The following is a standard exercise that will help you answer your own question.
Consider a one-period binomial lattice for a stock with a constant risk-free rate.
Determine the initial cost of a portfolio that perfectly hedges a contingent claim with payoff xu in the upstate and xd in the downstate (you can do this so long as the up and down price are different in your lattice).
Assuming there exists no portfolio that yields a profit without downside risk (assume no arbitrage) and that your economy is frictionless and competitive, show that any other price for the contingent claim, other than the initial cost of the replicating portfolio you found, would lead to the existence of a portfolio that yields a profit without downside risk. Pause and reflect on the fact that you have determined the price of any contingent claim without any mention of probability. However, don't forget what you assumed! What did you actually need to do what you just did?
Now that you know that the price of the initial portfolio is the "arbitrage free" price of the contingent claim, find the number q such that you can express that price of the contingent claim as the !discounted payoff! in the up state times a number q plus the discounted payoff in the downstate times the number 1-q. Solve for the number q. Interpret the number q as a probability and compute the expected value of the discounted stock with this probability. This should be the same as the initial price of the stock.

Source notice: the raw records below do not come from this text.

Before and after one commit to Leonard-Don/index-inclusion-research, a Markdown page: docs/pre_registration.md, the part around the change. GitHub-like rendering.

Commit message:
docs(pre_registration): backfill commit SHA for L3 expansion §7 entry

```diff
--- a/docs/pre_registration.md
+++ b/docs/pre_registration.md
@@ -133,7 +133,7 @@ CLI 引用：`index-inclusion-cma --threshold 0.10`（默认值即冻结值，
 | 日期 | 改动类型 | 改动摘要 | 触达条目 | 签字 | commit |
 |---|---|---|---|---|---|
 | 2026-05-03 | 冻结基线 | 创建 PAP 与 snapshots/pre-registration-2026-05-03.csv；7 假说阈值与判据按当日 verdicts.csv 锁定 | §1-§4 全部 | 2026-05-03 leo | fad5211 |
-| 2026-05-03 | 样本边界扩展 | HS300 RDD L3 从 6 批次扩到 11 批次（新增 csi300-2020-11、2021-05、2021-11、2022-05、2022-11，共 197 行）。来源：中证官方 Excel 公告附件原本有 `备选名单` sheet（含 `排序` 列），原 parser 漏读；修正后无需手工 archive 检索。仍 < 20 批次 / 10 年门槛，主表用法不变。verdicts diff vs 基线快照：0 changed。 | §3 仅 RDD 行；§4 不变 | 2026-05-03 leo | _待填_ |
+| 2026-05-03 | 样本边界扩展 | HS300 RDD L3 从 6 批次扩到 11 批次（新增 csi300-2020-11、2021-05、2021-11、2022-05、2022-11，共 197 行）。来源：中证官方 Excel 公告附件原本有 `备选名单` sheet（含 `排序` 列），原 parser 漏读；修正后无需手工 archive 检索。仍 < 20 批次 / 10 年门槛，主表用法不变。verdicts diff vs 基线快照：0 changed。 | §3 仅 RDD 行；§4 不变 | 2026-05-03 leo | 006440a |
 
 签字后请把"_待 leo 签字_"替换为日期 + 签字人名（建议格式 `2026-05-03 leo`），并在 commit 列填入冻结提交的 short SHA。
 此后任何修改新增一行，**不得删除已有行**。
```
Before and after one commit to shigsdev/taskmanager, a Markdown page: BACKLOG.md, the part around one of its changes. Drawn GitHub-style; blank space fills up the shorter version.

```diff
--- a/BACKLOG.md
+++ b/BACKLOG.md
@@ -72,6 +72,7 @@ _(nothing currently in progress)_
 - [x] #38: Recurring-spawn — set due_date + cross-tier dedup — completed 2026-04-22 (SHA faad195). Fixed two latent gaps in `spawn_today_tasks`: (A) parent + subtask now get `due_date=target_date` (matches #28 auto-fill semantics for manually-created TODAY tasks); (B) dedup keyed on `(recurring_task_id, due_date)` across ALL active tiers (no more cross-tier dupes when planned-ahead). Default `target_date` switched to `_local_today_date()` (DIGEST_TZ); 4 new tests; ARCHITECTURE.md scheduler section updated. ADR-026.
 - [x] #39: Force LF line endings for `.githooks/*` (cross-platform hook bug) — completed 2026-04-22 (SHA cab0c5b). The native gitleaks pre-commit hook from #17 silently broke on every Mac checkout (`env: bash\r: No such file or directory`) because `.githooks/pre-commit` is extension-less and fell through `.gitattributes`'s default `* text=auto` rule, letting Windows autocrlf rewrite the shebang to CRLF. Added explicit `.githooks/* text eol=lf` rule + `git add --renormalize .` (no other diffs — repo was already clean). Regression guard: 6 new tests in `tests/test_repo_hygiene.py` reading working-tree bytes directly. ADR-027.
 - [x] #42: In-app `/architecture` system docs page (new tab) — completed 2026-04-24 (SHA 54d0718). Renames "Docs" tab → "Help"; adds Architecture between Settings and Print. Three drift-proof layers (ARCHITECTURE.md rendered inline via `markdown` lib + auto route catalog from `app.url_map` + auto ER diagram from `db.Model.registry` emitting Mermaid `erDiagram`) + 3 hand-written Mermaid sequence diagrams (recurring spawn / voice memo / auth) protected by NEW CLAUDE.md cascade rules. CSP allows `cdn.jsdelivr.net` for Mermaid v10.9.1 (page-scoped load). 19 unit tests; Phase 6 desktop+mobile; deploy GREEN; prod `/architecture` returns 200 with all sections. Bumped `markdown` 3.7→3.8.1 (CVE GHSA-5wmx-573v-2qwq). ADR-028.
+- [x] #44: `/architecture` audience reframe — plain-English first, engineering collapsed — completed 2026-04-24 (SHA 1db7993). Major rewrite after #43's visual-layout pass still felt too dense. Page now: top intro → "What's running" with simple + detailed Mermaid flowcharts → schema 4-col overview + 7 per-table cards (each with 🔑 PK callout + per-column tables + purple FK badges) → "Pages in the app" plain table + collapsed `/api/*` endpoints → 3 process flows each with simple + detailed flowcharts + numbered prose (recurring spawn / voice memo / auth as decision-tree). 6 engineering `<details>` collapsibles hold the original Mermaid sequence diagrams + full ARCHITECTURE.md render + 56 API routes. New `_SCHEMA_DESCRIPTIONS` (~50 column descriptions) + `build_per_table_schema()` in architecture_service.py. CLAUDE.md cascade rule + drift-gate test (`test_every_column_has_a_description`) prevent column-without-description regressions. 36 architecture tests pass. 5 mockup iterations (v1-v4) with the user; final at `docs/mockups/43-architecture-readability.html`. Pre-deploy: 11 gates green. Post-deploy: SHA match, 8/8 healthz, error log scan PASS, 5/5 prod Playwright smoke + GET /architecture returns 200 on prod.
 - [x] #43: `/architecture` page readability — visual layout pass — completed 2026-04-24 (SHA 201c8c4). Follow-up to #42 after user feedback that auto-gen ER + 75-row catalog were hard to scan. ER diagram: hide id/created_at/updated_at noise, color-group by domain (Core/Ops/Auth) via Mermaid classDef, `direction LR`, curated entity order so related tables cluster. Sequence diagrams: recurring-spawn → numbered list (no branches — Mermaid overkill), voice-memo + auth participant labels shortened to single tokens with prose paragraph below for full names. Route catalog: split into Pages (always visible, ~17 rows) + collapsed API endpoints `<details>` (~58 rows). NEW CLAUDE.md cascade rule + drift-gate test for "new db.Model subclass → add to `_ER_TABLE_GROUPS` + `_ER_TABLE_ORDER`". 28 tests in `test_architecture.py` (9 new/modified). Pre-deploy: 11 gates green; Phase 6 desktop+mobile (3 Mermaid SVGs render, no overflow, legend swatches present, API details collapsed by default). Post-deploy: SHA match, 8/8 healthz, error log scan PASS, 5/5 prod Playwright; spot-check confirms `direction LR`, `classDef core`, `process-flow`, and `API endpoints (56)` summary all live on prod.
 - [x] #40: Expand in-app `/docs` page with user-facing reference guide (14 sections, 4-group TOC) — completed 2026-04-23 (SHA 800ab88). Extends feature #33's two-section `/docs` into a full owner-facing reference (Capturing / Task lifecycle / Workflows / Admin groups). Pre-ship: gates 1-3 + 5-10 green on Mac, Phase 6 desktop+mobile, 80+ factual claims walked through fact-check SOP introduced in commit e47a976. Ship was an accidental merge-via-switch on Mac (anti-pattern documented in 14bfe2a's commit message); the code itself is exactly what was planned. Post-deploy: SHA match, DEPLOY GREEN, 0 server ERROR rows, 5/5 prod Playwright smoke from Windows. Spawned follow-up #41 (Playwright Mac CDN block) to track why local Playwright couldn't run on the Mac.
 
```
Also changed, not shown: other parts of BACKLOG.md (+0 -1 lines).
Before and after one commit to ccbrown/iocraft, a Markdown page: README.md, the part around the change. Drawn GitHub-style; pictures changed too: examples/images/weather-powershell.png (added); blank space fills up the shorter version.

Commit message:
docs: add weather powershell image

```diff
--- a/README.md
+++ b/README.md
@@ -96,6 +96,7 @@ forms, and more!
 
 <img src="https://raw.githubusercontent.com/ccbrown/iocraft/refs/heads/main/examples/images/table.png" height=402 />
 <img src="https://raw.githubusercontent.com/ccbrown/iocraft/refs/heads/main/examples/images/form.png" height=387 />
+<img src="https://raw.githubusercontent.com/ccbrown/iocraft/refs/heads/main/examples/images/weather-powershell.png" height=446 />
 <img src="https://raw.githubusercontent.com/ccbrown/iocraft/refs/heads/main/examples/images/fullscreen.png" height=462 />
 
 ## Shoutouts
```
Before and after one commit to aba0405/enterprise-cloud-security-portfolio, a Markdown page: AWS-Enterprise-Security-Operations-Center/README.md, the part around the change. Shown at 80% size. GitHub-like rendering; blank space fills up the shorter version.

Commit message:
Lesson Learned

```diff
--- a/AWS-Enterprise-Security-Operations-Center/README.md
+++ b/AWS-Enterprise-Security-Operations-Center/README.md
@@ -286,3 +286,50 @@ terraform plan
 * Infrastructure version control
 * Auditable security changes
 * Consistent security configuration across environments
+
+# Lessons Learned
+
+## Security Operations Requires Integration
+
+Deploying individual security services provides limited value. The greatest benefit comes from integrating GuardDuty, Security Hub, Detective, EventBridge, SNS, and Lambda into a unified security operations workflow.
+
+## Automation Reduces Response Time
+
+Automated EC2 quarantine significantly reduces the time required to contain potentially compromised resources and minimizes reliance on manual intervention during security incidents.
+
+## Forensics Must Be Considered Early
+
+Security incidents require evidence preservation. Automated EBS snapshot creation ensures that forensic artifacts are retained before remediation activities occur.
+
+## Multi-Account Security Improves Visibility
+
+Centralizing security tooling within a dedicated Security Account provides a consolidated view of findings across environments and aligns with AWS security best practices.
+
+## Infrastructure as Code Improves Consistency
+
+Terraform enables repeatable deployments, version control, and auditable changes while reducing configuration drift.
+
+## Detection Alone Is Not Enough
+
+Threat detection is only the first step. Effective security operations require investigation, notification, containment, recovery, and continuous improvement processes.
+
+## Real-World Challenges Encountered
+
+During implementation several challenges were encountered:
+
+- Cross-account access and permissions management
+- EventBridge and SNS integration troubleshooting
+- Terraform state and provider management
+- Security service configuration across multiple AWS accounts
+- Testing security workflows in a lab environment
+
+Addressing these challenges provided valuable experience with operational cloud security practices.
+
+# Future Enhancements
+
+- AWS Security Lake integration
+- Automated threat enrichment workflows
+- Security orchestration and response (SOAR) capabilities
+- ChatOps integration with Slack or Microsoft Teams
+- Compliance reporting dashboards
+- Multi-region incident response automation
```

Pause and reflect on the fact that you have determined the unique number q between 0 and 1 such that the expected value (using q) of the discounted stock is the initial price and that you can compute the price of any contingent claim by computing its expected (using q) discounted payoff.
It is clear from what you have just done that if you chose any other number p between 0 and 1 other than the q and computed the expected (using p) discount payoff, then you would not recover the arbitrage free price (remember you have shown that any other price than the one you found leads to an arbitrage portfolio). This means that if you had a real world probability p for your initial lattice, it is not the correct probability to use to when computing the price.